STORED DATA: Begin

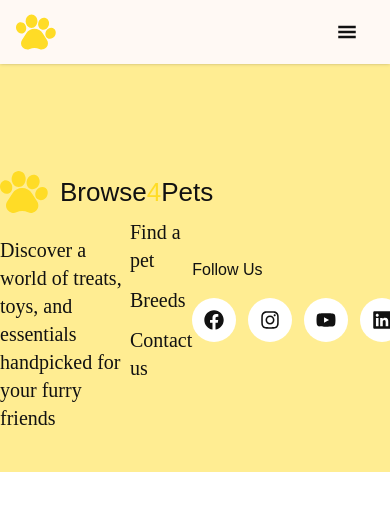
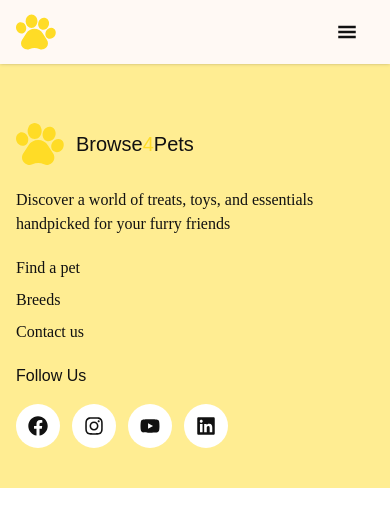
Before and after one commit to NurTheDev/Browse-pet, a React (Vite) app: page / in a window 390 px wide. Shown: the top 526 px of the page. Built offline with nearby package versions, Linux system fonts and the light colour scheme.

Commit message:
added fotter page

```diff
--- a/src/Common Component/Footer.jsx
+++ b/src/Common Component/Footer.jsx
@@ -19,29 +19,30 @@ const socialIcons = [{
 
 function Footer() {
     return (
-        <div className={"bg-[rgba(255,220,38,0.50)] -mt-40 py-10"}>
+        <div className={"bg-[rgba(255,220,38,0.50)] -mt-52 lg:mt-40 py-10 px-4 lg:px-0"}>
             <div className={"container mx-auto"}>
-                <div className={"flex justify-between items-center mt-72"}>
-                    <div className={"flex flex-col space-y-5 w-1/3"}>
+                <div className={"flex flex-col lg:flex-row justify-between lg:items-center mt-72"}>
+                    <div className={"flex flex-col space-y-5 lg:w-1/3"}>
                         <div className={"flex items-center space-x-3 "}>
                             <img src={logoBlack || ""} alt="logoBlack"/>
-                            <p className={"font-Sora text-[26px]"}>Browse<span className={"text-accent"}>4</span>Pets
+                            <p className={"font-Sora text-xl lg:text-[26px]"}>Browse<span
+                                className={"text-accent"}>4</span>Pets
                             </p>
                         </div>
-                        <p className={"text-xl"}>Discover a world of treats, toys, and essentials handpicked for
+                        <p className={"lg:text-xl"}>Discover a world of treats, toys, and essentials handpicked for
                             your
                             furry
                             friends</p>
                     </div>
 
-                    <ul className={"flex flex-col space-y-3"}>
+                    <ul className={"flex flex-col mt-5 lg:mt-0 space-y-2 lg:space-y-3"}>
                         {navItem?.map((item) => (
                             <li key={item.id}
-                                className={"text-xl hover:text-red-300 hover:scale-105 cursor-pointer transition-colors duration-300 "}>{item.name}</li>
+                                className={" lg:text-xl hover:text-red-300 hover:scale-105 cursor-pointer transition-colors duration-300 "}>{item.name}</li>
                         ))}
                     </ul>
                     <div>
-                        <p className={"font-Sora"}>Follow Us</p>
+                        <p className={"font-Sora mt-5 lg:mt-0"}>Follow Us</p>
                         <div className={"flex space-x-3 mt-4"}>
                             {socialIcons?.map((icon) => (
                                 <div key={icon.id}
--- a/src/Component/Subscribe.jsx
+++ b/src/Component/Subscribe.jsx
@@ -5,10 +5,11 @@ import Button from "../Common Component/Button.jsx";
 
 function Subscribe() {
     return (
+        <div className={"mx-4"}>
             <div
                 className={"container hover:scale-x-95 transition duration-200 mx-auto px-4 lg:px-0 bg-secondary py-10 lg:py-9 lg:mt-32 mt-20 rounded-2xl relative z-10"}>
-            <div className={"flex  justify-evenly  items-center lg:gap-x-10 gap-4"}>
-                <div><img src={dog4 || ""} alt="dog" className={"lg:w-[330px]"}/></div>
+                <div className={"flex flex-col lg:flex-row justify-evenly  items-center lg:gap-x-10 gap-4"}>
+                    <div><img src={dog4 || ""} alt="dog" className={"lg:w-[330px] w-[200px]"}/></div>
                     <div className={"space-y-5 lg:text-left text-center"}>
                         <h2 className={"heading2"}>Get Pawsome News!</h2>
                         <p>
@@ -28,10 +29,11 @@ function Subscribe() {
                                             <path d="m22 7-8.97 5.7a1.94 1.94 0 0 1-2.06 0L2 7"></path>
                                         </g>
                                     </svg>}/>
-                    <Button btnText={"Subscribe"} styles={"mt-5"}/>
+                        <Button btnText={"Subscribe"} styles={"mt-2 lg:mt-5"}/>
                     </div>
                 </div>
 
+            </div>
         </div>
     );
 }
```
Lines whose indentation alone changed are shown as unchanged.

STORED DATA: End
STORED DATA: Begin

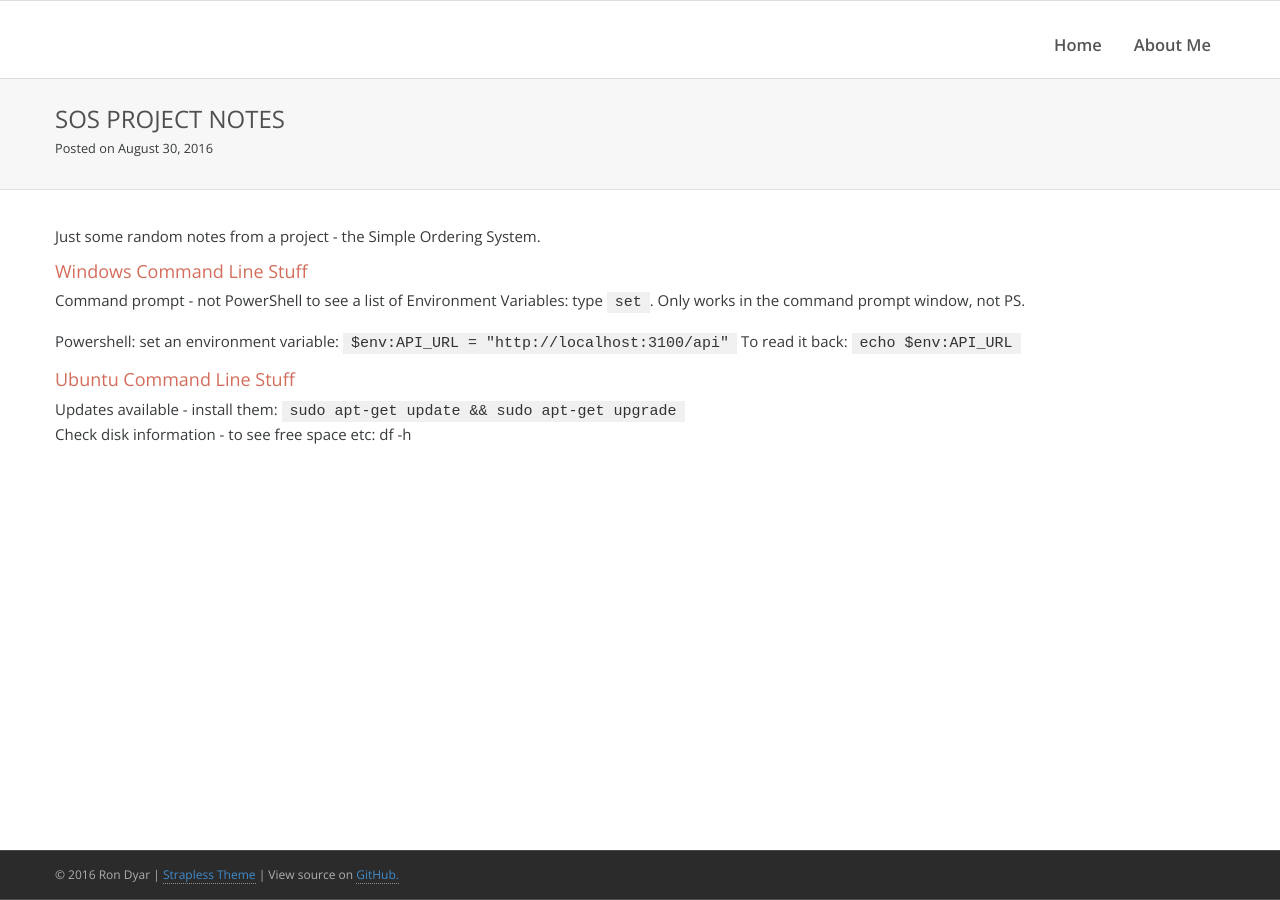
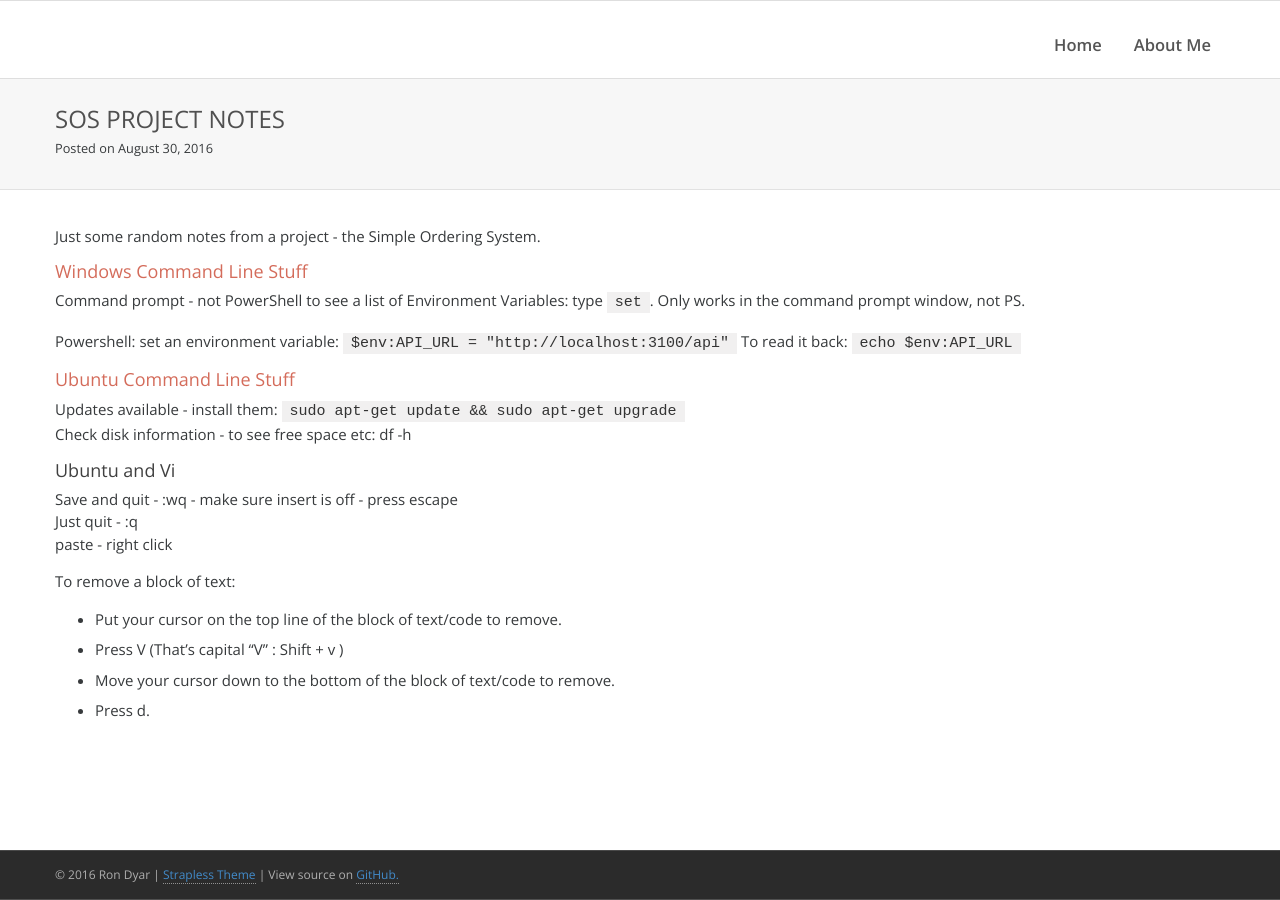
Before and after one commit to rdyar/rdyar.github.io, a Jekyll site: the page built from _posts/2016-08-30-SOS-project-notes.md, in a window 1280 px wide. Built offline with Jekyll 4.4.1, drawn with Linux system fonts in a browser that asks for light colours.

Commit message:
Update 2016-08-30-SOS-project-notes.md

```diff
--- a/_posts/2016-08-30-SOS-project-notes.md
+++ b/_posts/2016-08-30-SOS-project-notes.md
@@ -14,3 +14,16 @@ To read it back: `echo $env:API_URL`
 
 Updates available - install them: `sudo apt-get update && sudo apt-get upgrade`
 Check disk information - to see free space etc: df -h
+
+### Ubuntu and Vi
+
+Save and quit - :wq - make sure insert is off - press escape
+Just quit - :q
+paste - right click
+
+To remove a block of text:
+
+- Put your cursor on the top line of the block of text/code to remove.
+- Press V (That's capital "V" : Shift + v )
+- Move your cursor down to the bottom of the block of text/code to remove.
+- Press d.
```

STORED DATA: End
STORED DATA: Begin

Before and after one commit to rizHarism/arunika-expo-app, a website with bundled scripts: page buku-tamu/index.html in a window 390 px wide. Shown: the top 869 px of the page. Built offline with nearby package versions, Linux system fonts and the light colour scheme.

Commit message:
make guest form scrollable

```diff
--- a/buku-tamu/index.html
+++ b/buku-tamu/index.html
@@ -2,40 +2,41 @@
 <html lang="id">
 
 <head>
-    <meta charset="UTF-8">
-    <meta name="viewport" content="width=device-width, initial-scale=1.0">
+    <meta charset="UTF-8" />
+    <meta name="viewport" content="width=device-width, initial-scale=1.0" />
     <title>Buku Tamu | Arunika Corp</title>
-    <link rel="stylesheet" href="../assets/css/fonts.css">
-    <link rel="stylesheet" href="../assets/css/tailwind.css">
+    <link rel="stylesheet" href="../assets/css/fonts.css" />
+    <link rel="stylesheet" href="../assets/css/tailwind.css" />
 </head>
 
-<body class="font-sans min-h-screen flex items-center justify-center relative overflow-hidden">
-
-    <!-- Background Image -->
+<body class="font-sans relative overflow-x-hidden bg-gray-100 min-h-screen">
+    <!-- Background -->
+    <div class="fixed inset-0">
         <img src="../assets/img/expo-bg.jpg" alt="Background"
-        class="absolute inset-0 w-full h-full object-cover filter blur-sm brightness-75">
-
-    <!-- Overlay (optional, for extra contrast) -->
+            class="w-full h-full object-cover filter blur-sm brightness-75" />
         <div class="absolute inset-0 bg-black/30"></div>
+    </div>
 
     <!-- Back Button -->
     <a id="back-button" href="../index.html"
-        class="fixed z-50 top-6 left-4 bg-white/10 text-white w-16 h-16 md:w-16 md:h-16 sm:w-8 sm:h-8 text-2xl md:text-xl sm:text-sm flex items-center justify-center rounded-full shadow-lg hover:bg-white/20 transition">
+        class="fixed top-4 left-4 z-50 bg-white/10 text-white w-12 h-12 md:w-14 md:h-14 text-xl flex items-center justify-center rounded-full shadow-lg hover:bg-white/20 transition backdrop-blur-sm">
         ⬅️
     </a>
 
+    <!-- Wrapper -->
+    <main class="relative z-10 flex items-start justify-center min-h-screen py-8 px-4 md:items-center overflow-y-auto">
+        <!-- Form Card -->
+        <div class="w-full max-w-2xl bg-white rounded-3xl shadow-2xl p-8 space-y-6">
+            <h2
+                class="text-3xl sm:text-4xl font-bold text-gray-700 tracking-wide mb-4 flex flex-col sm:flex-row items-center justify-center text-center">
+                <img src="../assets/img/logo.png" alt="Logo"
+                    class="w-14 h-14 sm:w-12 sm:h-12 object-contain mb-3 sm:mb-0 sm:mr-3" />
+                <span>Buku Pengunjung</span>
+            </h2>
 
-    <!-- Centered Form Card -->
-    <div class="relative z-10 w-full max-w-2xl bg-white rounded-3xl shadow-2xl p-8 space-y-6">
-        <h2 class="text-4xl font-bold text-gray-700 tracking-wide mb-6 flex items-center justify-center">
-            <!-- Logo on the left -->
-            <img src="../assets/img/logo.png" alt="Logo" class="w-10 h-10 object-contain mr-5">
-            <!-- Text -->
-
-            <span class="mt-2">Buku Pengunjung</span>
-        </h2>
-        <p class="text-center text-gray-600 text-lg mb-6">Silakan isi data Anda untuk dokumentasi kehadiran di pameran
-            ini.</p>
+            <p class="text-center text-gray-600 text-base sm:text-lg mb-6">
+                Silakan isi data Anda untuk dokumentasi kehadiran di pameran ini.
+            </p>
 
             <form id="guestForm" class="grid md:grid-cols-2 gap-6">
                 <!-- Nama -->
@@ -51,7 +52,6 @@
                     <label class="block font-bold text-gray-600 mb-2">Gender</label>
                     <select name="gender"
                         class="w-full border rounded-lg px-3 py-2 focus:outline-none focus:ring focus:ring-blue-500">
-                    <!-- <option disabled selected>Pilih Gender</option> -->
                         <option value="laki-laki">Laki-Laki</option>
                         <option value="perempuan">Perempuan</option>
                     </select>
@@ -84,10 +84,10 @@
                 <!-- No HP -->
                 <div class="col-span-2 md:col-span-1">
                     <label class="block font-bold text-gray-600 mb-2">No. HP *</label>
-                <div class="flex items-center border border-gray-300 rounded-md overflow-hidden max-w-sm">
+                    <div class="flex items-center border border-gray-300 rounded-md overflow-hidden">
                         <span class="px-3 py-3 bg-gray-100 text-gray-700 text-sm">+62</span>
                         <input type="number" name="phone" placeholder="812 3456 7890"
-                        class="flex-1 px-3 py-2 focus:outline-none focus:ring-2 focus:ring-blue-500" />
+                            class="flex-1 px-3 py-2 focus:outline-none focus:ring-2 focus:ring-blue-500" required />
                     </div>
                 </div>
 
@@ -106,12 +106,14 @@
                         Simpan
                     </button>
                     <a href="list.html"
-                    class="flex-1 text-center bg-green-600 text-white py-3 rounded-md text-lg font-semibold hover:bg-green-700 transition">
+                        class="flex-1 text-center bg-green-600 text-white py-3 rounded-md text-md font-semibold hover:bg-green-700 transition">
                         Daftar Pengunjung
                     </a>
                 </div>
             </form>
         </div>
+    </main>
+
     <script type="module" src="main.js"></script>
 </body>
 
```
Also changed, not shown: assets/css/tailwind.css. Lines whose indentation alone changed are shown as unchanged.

STORED DATA: End

- **ABOUT THIS EXERCISE**
Copy out each line of the records above that includes "make".

- **EXPECTED ANSWER**
+Save and quit - :wq - make sure insert is off - press escape
make guest form scrollable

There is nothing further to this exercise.